Perl Weekly Challenge: Week 185

Challenge 1:

MAC Address

You are given MAC address in the form i.e. hhhh.hhhh.hhhh.

Write a script to convert the address in the form hh:hh:hh:hh:hh:hh.

Example 1
Input:  1ac2.34f0.b1c2
Output: 1a:c2:34:f0:b1:c2
Example 2
Input:  abc1.20f1.345a
Output: ab:c1:20:f1:34:5a

This can be done as a one-liner in Perl:

shift =~ /(..)(..)\.(..)(..)\.(..)(..)/; say join q{:}, @{^CAPTURE};

(Full code on Github.)

...and in Raku:

@*ARGS[0] ~~ /(..)(..)\.(..)(..)\.(..)(..)/; @$/.join(q{:}).say

(Full code on Github.)

Both solutions assume the input is being given as a command-line argument.
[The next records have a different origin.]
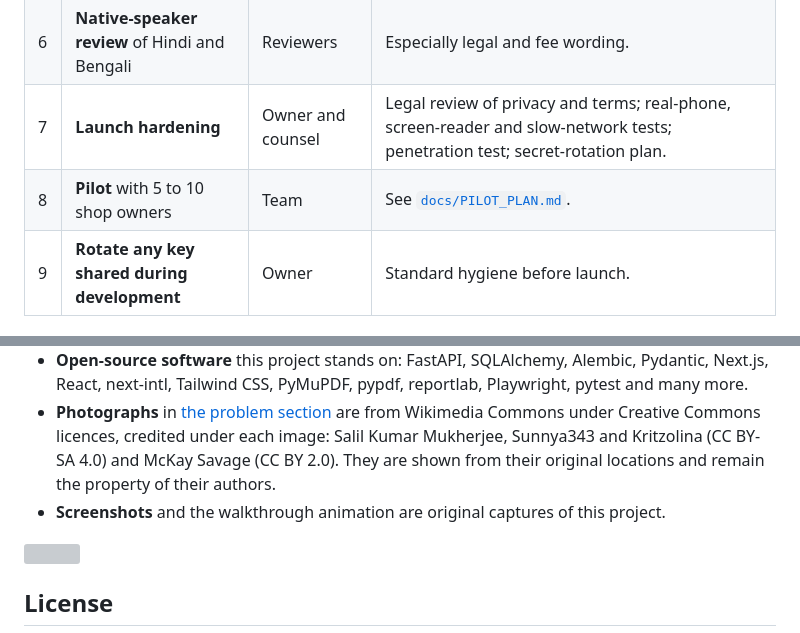
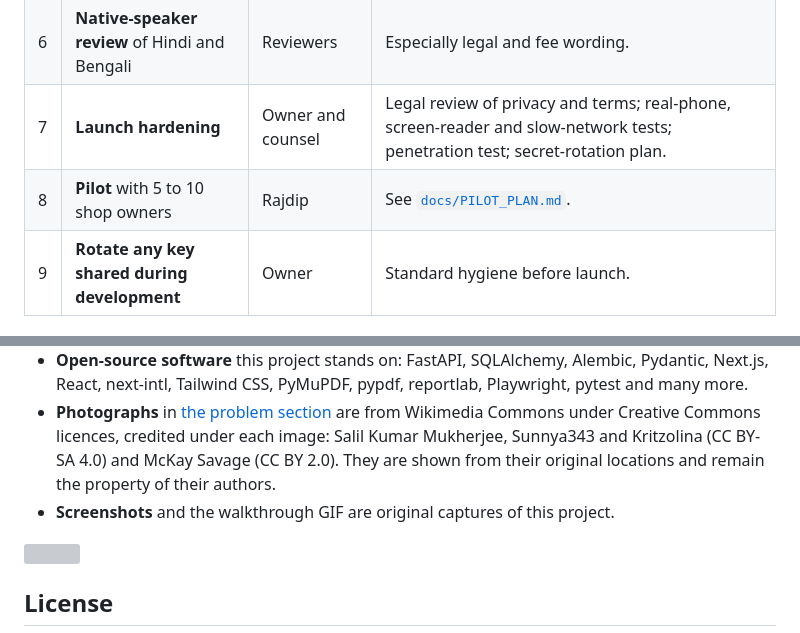
Before and after one commit to RajdipDhar2007/Red_Tape_Navigator, a Markdown page: README.md, 2 parts joined by grey strips. GitHub-like rendering; grey boxes are pictures that could not be loaded.

```diff
--- a/README.md
+++ b/README.md
@@ -716,7 +693,7 @@ We would rather state our limits than hide them.
 | 5 | **Official forms** with permission | Owner | Ask FSSAI and departments; add field maps; keep the key-in sheets. |
 | 6 | **Native-speaker review** of Hindi and Bengali | Reviewers | Especially legal and fee wording. |
 | 7 | **Launch hardening** | Owner and counsel | Legal review of privacy and terms; real-phone, screen-reader and slow-network tests; penetration test; secret-rotation plan. |
-| 8 | **Pilot** with 5 to 10 shop owners | Team | See [`docs/PILOT_PLAN.md`](docs/PILOT_PLAN.md). |
+| 8 | **Pilot** with 5 to 10 shop owners | Rajdip | See [`docs/PILOT_PLAN.md`](docs/PILOT_PLAN.md). |
 | 9 | **Rotate any key shared during development** | Owner | Standard hygiene before launch. |
 
 ### Future ideas (not built yet)
@@ -825,7 +802,7 @@ Never commit keys. A walkthrough for presenting the app is in [`docs/DEMO_SCRIPT
 - **Open-source software** this project stands on: FastAPI, SQLAlchemy, Alembic, Pydantic, Next.js, React, next-intl, Tailwind CSS, PyMuPDF, pypdf, reportlab, Playwright, pytest and many more.
 - **Photographs** in [the problem section](#the-problem-in-real-life) are from Wikimedia Commons under Creative Commons licences, credited under each image: Salil Kumar Mukherjee,
   Sunnya343 and Kritzolina (CC BY-SA 4.0) and McKay Savage (CC BY 2.0). They are shown from their original locations and remain the property of their authors.
-- **Screenshots** and the walkthrough animation are original captures of this project.
+- **Screenshots** and the walkthrough GIF are original captures of this project.
 
 <img src="docs/assets/divider.svg" width="100%" alt="" />
 
```
Also changed, not shown: other parts of README.md (+6 -29 lines), docs/media/demo-walkthrough.gif, 2 other files.
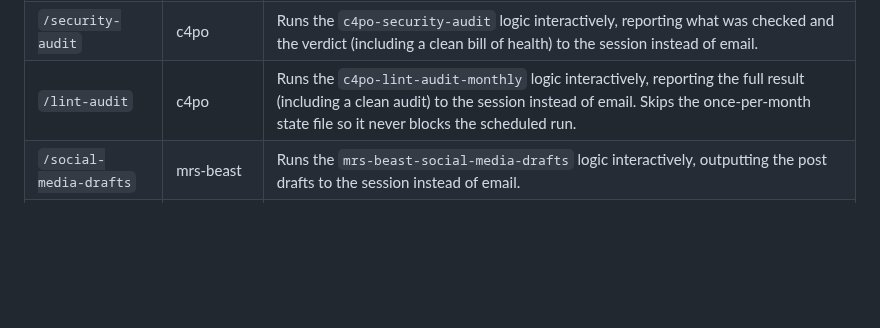
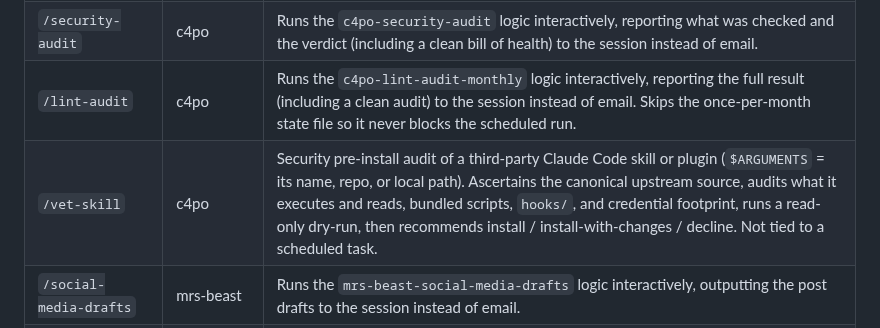
Before and after one commit to johndifini/theborg, a Markdown page: README.md, the part around the change. Drawn GitHub-style; blank space fills up the shorter version.

```diff
--- a/README.md
+++ b/README.md
@@ -71,6 +71,7 @@ Every scheduled task has a matching interactive command (named after the task, m
 | `/consolidate-memory` | c4po | Runs the `c4po-consolidate-memory` logic interactively, consolidating the Auto Memory stores for real and reporting what changed (including "no changes") to the session instead of email. Skips the once-per-week state file so it never blocks the scheduled run. |
 | `/security-audit` | c4po | Runs the `c4po-security-audit` logic interactively, reporting what was checked and the verdict (including a clean bill of health) to the session instead of email. |
 | `/lint-audit` | c4po | Runs the `c4po-lint-audit-monthly` logic interactively, reporting the full result (including a clean audit) to the session instead of email. Skips the once-per-month state file so it never blocks the scheduled run. |
+| `/vet-skill` | c4po | Security pre-install audit of a third-party Claude Code skill or plugin (`$ARGUMENTS` = its name, repo, or local path). Ascertains the canonical upstream source, audits what it executes and reads, bundled scripts, `hooks/`, and credential footprint, runs a read-only dry-run, then recommends install / install-with-changes / decline. Not tied to a scheduled task. |
 | `/social-media-drafts` | mrs-beast | Runs the `mrs-beast-social-media-drafts` logic interactively, outputting the post drafts to the session instead of email. |
 | `/market-scan` | warren-bot-fett | Runs the `warren-bot-fett-daily-market-scan` logic interactively, reporting the full scan (allocations vs. targets, deviations, opportunity verdict) to the session instead of email. Skips the market-holiday gate so it always runs. |
 | `/ai-sleeve-rebalance` | warren-bot-fett | Runs the `warren-bot-fett-ai-sleeve-monthly` logic interactively, reporting target weights and the month-over-month diff to the session instead of email. Skips the once-per-month gate and does not write `last-rebalance.json`, so it never clobbers the scheduled run's diff baseline. |
```
Also changed, not shown: CLAUDE.md (+2 -1 lines).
We capture each two character group in the input not counting separators and then join the capture groups together using colons and print the result. The regexp could perhaps be made more concise but this gets the job done.

Challenge 2:

Split Array

You are given a list of codes in many random format.

Write a script to mask first four characters (a-z,0-9) and keep the rest as it is.

Example 1
Input: @list = ('ab-cde-123', '', '3abc-0010.xy')
Output: ('xx-xxe-123', 'xxx.xbc.420', 'xxxx-0010.xy')
Example 2
Input: @list = ('1234567.a', 'a-1234-bc', 'a.b.c.d.e.f')
Output: ('xxxx567.a', 'x-xxx4-bc', 'x.x.x.x.e.f')

This one's a one-liner in Raku too. The input is given as command-line arguments. for each one, an alphanumeric character is replaced by an x upto 4 times. This limit is enforced by the handy :nth parameter to .subst(). Finally the transformed input is printed.

@*{ $_.subst(/<[a..z0..9]>/, "x", :nth(1..4)); }).say;

(Full code on Github.)

Perl, alas, does not have an equivalent to :nth so more code will be required. To make things clearer I put the code that transforms strings into a function called appropriately called transform(). It is called like this:

say q{(} . (join q{, }, map transform($_), @ARGV) . q{)};

(There's a little extra code to make the output look more like that shown in the spec.)

On to transform()....

sub transform {
    my $transformed = shift;

Four times in a loop, we convert a alphanumeric character to NUL. But weren't we supposed to convert it to x? The problem is that x itself is in the class [a-z0-9] so you end up only converting the first alphanumeric character over and over again. Instead we first convert it into a character which is unlikely to ever appear in a string (such as NUL) ...

    for (1 .. 4) {
        $transformed =~ s/[a-z0-9]/\0/;

...and only after we have made all the necessary conversions, we in one fell swoop, convert all the NULs to xs.

    $transformed =~ s/\0/x/g;

Before returning this transformed string, we take the opportunity to enclose it in single quotes as that is how the example output does it.

    return "'$transformed'";

(Full code on Github.)